> **Task to carry out**:
Filter the records down to the lines that hold the word "else", and copy each of those lines.

BEGIN Records to process

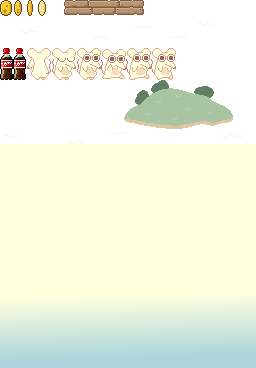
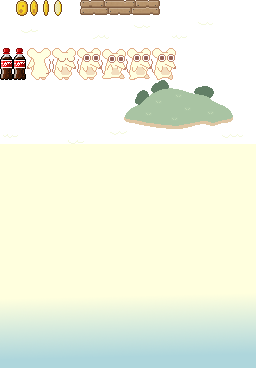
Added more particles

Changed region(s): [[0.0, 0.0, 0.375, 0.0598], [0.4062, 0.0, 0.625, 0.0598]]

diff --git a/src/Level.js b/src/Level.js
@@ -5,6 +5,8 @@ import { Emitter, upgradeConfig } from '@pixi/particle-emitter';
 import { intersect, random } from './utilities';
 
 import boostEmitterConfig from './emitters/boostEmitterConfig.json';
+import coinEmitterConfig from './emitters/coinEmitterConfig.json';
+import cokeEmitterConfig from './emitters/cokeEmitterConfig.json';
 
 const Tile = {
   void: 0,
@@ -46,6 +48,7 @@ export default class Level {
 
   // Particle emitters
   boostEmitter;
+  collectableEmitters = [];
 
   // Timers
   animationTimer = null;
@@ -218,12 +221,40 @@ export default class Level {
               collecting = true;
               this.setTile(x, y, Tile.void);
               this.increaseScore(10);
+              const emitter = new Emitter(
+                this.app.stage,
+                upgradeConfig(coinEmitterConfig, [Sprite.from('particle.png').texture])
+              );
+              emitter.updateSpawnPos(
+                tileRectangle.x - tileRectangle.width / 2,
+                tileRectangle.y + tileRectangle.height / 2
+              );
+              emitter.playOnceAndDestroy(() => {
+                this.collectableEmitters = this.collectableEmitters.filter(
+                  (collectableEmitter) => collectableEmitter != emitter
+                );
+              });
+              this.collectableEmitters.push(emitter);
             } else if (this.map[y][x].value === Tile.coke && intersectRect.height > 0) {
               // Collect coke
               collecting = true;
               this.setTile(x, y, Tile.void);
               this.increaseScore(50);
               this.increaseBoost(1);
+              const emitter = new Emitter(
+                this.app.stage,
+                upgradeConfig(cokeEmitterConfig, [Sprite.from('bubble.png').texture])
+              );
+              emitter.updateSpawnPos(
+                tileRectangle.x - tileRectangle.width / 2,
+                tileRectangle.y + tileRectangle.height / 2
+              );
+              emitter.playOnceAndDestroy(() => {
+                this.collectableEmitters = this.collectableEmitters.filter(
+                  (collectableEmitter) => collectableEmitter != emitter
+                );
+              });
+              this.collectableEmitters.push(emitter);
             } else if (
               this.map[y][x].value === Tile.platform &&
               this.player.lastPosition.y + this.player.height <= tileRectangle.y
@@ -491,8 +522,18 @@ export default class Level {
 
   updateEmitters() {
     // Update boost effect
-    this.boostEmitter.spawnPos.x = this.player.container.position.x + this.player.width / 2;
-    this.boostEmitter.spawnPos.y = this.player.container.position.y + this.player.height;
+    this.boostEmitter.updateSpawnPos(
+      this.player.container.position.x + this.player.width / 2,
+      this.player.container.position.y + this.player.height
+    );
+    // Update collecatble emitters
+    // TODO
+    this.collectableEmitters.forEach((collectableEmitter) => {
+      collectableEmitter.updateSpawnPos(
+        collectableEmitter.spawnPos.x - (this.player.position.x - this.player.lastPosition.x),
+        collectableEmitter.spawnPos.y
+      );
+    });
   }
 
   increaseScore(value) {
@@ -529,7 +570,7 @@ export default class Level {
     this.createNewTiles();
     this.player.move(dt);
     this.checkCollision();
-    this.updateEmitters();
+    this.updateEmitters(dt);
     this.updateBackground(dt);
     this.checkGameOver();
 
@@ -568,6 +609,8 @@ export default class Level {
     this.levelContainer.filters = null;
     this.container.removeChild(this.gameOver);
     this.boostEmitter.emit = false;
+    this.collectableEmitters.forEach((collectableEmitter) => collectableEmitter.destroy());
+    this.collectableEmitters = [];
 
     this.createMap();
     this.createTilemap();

END Records to process

> **Response**:
             } else if (this.map[y][x].value === Tile.coke && intersectRect.height > 0) {
             } else if (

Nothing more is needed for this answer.